Task inputs ::
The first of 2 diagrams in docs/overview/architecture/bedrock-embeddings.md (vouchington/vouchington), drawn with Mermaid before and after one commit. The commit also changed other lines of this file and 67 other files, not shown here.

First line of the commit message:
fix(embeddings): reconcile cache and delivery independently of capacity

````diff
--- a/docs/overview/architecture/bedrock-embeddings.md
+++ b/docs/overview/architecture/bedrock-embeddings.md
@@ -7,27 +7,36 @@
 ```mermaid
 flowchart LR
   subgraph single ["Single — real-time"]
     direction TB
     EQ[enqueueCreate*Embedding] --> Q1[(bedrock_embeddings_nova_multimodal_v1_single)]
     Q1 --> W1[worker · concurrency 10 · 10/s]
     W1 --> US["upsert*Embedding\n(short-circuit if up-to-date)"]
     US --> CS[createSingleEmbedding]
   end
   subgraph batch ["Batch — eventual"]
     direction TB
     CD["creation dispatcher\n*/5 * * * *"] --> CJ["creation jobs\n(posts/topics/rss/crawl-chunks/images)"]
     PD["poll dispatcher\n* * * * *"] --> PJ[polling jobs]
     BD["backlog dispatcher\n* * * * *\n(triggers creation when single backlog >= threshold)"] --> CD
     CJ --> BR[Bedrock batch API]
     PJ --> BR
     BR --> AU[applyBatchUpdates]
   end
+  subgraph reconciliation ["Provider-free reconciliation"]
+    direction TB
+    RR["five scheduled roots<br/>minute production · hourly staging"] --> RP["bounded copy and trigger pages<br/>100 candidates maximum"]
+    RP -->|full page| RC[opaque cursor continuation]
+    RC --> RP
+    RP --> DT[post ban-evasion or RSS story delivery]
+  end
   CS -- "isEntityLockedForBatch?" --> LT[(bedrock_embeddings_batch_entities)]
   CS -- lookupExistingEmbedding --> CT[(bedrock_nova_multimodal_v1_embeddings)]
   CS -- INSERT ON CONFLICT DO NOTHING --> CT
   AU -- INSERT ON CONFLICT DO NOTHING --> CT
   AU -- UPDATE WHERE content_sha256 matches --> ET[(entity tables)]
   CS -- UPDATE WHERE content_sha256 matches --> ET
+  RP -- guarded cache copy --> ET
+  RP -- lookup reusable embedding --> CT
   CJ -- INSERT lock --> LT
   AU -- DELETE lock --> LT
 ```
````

What you need to do :: Check each line of the listing above for the string "subgraph" and return those that contain it.

Output for this exercise ::
   subgraph single ["Single — real-time"]
   subgraph batch ["Batch — eventual"]
+  subgraph reconciliation ["Provider-free reconciliation"]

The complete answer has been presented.